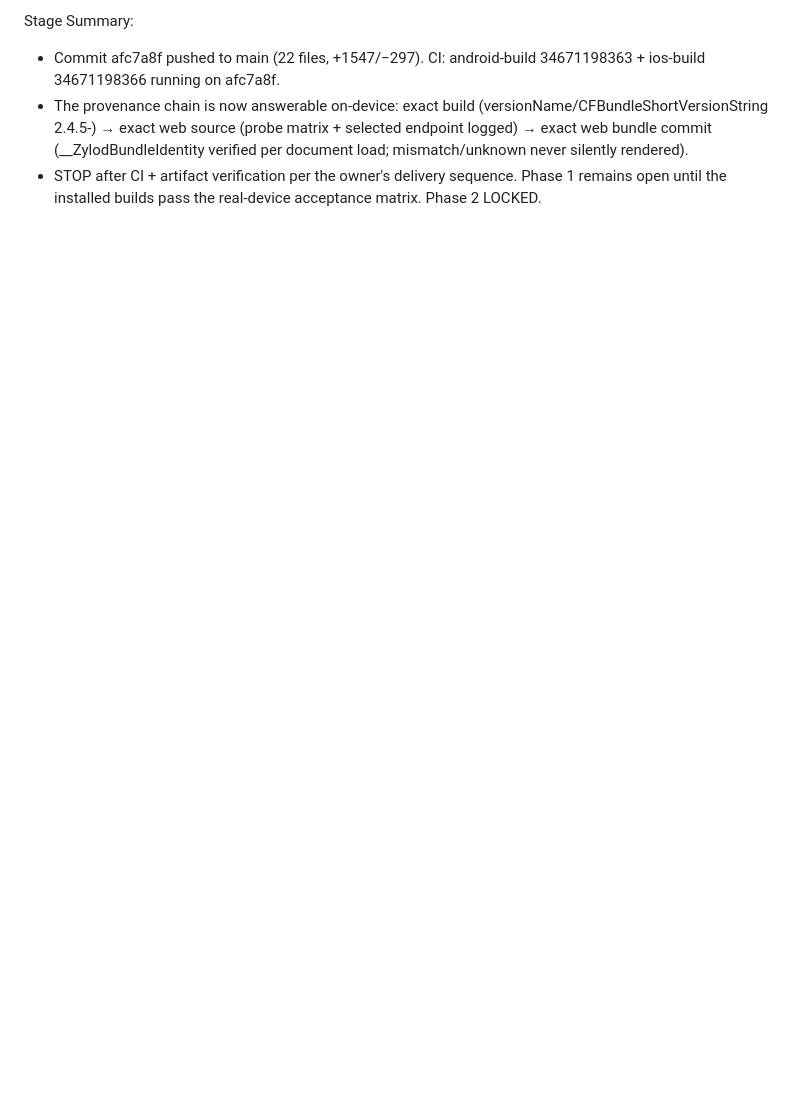
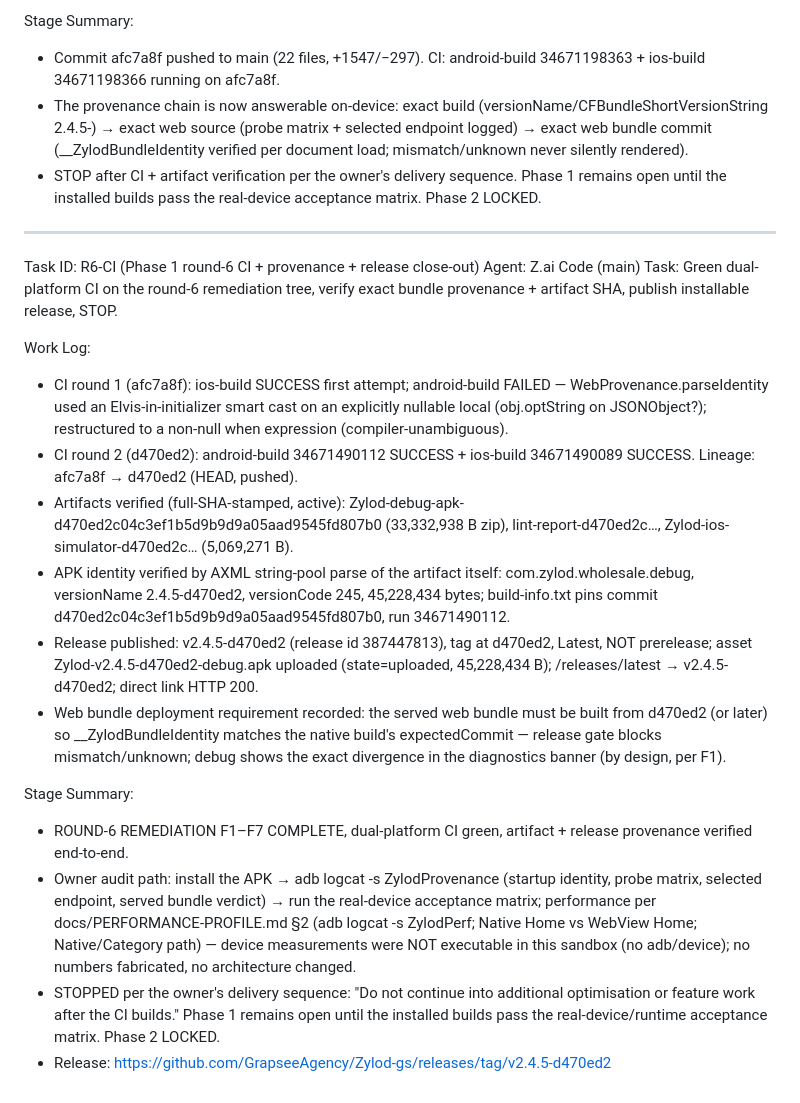
Before and after one commit to GrapseeAgency/Zylod-gs, a Markdown page: worklog.md, the part around the change. GitHub-like rendering; blank space fills up the shorter version.

Commit message:
160fb531-5913-461a-8b5b-e949d8ad000c

```diff
--- a/worklog.md
+++ b/worklog.md
@@ -810,3 +810,22 @@ Stage Summary:
 - Commit afc7a8f pushed to main (22 files, +1547/−297). CI: android-build 34671198363 + ios-build 34671198366 running on afc7a8f.
 - The provenance chain is now answerable on-device: exact build (versionName/CFBundleShortVersionString 2.4.5-<sha>) → exact web source (probe matrix + selected endpoint logged) → exact web bundle commit (__ZylodBundleIdentity verified per document load; mismatch/unknown never silently rendered).
 - STOP after CI + artifact verification per the owner's delivery sequence. Phase 1 remains open until the installed builds pass the real-device acceptance matrix. Phase 2 LOCKED.
+
+---
+Task ID: R6-CI (Phase 1 round-6 CI + provenance + release close-out)
+Agent: Z.ai Code (main)
+Task: Green dual-platform CI on the round-6 remediation tree, verify exact bundle provenance + artifact SHA, publish installable release, STOP.
+
+Work Log:
+- CI round 1 (afc7a8f): ios-build SUCCESS first attempt; android-build FAILED — WebProvenance.parseIdentity used an Elvis-in-initializer smart cast on an explicitly nullable local (obj.optString on JSONObject?); restructured to a non-null when expression (compiler-unambiguous).
+- CI round 2 (d470ed2): android-build 34671490112 SUCCESS + ios-build 34671490089 SUCCESS. Lineage: afc7a8f → d470ed2 (HEAD, pushed).
+- Artifacts verified (full-SHA-stamped, active): Zylod-debug-apk-d470ed2c04c3ef1b5d9b9d9a05aad9545fd807b0 (33,332,938 B zip), lint-report-d470ed2c…, Zylod-ios-simulator-d470ed2c… (5,069,271 B).
+- APK identity verified by AXML string-pool parse of the artifact itself: com.zylod.wholesale.debug, versionName 2.4.5-d470ed2, versionCode 245, 45,228,434 bytes; build-info.txt pins commit d470ed2c04c3ef1b5d9b9d9a05aad9545fd807b0, run 34671490112.
+- Release published: v2.4.5-d470ed2 (release id 387447813), tag at d470ed2, Latest, NOT prerelease; asset Zylod-v2.4.5-d470ed2-debug.apk uploaded (state=uploaded, 45,228,434 B); /releases/latest → v2.4.5-d470ed2; direct link HTTP 200.
+- Web bundle deployment requirement recorded: the served web bundle must be built from d470ed2 (or later) so __ZylodBundleIdentity matches the native build's expectedCommit — release gate blocks mismatch/unknown; debug shows the exact divergence in the diagnostics banner (by design, per F1).
+
+Stage Summary:
+- ROUND-6 REMEDIATION F1–F7 COMPLETE, dual-platform CI green, artifact + release provenance verified end-to-end.
+- Owner audit path: install the APK → adb logcat -s ZylodProvenance (startup identity, probe matrix, selected endpoint, served bundle verdict) → run the real-device acceptance matrix; performance per docs/PERFORMANCE-PROFILE.md §2 (adb logcat -s ZylodPerf; Native Home vs WebView Home; Native/Category path) — device measurements were NOT executable in this sandbox (no adb/device); no numbers fabricated, no architecture changed.
+- STOPPED per the owner's delivery sequence: "Do not continue into additional optimisation or feature work after the CI builds." Phase 1 remains open until the installed builds pass the real-device/runtime acceptance matrix. Phase 2 LOCKED.
+- Release: https://github.com/GrapseeAgency/Zylod-gs/releases/tag/v2.4.5-d470ed2
```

+ + + + +

▶ [EXERCISE]
If a record contains a picture, leave the picture out and retype everything else exactly.

▶ [RESULT BELOW]
Before and after one commit to GrapseeAgency/Zylod-gs, a Markdown page: worklog.md, the part around the change. GitHub-like rendering; blank space fills up the shorter version.

Commit message:
160fb531-5913-461a-8b5b-e949d8ad000c

```diff
--- a/worklog.md
+++ b/worklog.md
@@ -810,3 +810,22 @@ Stage Summary:
 - Commit afc7a8f pushed to main (22 files, +1547/−297). CI: android-build 34671198363 + ios-build 34671198366 running on afc7a8f.
 - The provenance chain is now answerable on-device: exact build (versionName/CFBundleShortVersionString 2.4.5-<sha>) → exact web source (probe matrix + selected endpoint logged) → exact web bundle commit (__ZylodBundleIdentity verified per document load; mismatch/unknown never silently rendered).
 - STOP after CI + artifact verification per the owner's delivery sequence. Phase 1 remains open until the installed builds pass the real-device acceptance matrix. Phase 2 LOCKED.
+
+---
+Task ID: R6-CI (Phase 1 round-6 CI + provenance + release close-out)
+Agent: Z.ai Code (main)
+Task: Green dual-platform CI on the round-6 remediation tree, verify exact bundle provenance + artifact SHA, publish installable release, STOP.
+
+Work Log:
+- CI round 1 (afc7a8f): ios-build SUCCESS first attempt; android-build FAILED — WebProvenance.parseIdentity used an Elvis-in-initializer smart cast on an explicitly nullable local (obj.optString on JSONObject?); restructured to a non-null when expression (compiler-unambiguous).
+- CI round 2 (d470ed2): android-build 34671490112 SUCCESS + ios-build 34671490089 SUCCESS. Lineage: afc7a8f → d470ed2 (HEAD, pushed).
+- Artifacts verified (full-SHA-stamped, active): Zylod-debug-apk-d470ed2c04c3ef1b5d9b9d9a05aad9545fd807b0 (33,332,938 B zip), lint-report-d470ed2c…, Zylod-ios-simulator-d470ed2c… (5,069,271 B).
+- APK identity verified by AXML string-pool parse of the artifact itself: com.zylod.wholesale.debug, versionName 2.4.5-d470ed2, versionCode 245, 45,228,434 bytes; build-info.txt pins commit d470ed2c04c3ef1b5d9b9d9a05aad9545fd807b0, run 34671490112.
+- Release published: v2.4.5-d470ed2 (release id 387447813), tag at d470ed2, Latest, NOT prerelease; asset Zylod-v2.4.5-d470ed2-debug.apk uploaded (state=uploaded, 45,228,434 B); /releases/latest → v2.4.5-d470ed2; direct link HTTP 200.
+- Web bundle deployment requirement recorded: the served web bundle must be built from d470ed2 (or later) so __ZylodBundleIdentity matches the native build's expectedCommit — release gate blocks mismatch/unknown; debug shows the exact divergence in the diagnostics banner (by design, per F1).
+
+Stage Summary:
+- ROUND-6 REMEDIATION F1–F7 COMPLETE, dual-platform CI green, artifact + release provenance verified end-to-end.
+- Owner audit path: install the APK → adb logcat -s ZylodProvenance (startup identity, probe matrix, selected endpoint, served bundle verdict) → run the real-device acceptance matrix; performance per docs/PERFORMANCE-PROFILE.md §2 (adb logcat -s ZylodPerf; Native Home vs WebView Home; Native/Category path) — device measurements were NOT executable in this sandbox (no adb/device); no numbers fabricated, no architecture changed.
+- STOPPED per the owner's delivery sequence: "Do not continue into additional optimisation or feature work after the CI builds." Phase 1 remains open until the installed builds pass the real-device/runtime acceptance matrix. Phase 2 LOCKED.
+- Release: https://github.com/GrapseeAgency/Zylod-gs/releases/tag/v2.4.5-d470ed2
```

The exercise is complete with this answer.